The input Start Marker
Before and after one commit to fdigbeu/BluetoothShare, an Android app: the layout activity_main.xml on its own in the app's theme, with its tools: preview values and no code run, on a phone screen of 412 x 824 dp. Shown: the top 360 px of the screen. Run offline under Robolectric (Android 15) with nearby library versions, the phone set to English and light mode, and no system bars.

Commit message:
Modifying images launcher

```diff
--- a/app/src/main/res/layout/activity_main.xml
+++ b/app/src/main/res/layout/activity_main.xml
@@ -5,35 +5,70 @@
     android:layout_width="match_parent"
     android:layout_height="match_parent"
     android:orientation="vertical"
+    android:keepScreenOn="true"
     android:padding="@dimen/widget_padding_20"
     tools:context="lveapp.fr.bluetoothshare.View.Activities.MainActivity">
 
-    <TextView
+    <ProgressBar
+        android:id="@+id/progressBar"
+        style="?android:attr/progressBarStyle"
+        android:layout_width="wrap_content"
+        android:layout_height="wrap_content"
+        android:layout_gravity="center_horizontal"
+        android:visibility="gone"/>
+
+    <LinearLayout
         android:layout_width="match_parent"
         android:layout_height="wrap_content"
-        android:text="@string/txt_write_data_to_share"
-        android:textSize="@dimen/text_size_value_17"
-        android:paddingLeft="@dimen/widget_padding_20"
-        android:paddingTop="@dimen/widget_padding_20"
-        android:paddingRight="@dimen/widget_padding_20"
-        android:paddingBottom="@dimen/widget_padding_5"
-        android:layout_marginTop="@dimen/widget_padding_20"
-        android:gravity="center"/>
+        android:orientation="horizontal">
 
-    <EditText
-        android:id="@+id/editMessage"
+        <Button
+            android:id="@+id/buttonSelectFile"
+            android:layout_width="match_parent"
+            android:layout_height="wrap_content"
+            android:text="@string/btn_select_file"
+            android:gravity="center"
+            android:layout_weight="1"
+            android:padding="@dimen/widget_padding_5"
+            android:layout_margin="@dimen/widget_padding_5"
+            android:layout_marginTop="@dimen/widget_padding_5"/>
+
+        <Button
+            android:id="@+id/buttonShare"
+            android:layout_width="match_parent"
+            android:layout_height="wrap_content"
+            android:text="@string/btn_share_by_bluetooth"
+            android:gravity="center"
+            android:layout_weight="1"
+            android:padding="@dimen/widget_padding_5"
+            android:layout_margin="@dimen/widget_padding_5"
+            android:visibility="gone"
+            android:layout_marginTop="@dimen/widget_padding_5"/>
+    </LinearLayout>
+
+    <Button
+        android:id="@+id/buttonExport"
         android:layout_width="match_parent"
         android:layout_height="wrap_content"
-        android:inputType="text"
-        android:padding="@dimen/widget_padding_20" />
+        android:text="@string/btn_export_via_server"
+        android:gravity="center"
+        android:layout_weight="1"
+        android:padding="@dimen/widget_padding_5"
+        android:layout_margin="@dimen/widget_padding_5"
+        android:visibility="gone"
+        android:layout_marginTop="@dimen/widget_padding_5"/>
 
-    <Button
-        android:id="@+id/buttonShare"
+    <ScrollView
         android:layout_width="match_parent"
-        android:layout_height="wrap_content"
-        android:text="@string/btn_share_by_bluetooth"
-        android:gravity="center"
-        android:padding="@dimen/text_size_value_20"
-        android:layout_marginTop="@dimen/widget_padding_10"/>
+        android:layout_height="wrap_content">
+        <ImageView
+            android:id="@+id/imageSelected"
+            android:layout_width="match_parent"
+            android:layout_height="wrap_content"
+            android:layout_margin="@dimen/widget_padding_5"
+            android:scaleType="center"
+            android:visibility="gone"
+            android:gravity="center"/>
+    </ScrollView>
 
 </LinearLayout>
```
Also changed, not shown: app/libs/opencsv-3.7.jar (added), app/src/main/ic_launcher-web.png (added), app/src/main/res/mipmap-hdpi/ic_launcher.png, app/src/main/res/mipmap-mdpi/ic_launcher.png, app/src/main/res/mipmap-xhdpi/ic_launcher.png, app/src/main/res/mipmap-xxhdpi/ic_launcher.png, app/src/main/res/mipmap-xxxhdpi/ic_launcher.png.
The input End Marker
What is needed ▸
Search the entries for the word "orientation". Copy every line where it occurs.

Exercise result ▸
     android:orientation="vertical"
+        android:orientation="horizontal">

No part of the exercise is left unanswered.